Leadership and leaders are generally justified and understood in instrumental terms. Leaders evaluate themselves, are evaluated, and are (to some extent) compensated in terms of their contributions to organizational outcomes. At the same time, it is frequently noted that there are pleasures associated with the processes of leadership: the glories of position, the joys of commitment, the excitements of influence, the exhilaration of conflict and danger. These pleasures are, to a substantial extent, independent of their outcomes. […]
Leadership offers several types of pleasures:
- The pleasure of becoming a leader, as regards both promotion and success in competition for the post.
- The pleasures connected with the role (chairing meetings, being the source of approval, giving orders, taking decisions, receiving delegations, granting favors, managing crises), with being in the thick of the action (knowing what is going on better than other people, seeing the underside of cards, experiencing the theatrical buzz of meetings or negotiations), with an exciting life, and with the self-confidence derived from the value that people attach to the time and attention of a leader.
- The pleasure of being recognized as a leader, connected with the confirmation of a prestigious status, with a flashy business card, with fame, deference (one becomes wise, sensible, clever, sexy), and treats (money, perks, first-class plane tickets).
It is often, therefore, easier to understand certain aspects of leaders’ behaviors by focusing on the pleasures that they can gain from their actions rather than on the consequences they achieve.
We are ambivalent about the importance of the pleasures of action, criticizing not only those who forget their long run goals and live “without a care for tomorrow”, but also those who only think in the long term and sacrifice all the pleasures of existence for a pot of gold at the end of the rainbow. […]

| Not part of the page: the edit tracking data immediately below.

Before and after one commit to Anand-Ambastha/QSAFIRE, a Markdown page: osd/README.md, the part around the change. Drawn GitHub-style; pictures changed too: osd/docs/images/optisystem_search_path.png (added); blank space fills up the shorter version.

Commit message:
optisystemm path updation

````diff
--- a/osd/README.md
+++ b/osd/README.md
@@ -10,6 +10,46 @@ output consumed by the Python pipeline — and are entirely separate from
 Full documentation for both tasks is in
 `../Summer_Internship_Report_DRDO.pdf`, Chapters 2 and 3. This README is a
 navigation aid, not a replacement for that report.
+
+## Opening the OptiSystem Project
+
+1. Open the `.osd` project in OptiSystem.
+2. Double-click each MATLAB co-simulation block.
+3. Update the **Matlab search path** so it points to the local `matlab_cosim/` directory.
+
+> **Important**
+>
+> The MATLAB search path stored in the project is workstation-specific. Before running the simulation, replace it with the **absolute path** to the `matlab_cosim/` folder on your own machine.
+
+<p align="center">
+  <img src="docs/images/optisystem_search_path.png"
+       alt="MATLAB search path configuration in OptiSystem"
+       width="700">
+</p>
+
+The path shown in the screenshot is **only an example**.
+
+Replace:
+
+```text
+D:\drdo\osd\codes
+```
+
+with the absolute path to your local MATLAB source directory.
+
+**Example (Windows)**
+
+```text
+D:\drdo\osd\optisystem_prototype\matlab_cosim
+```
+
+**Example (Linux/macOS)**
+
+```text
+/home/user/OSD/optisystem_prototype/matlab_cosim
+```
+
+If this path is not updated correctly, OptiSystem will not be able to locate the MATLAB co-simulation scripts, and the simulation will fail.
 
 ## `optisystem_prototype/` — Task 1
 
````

Throwing oneself into a role gives three types of esthetic pleasure. First, the direct experience of the joys inherent to our situation – the intoxication of power, the exaltation of being in love, the sensual pleasure of feeling alive. Second, the irony derived from enjoying the derisory aspect of this role, the fundamental ridiculousness of all our own pretensions. And, third, the affirmation, appreciation, and acceptance of our role. While being conscious of the limits and absurdities of our position, we discover its beauty and take on our responsibilities, our loves, and our life.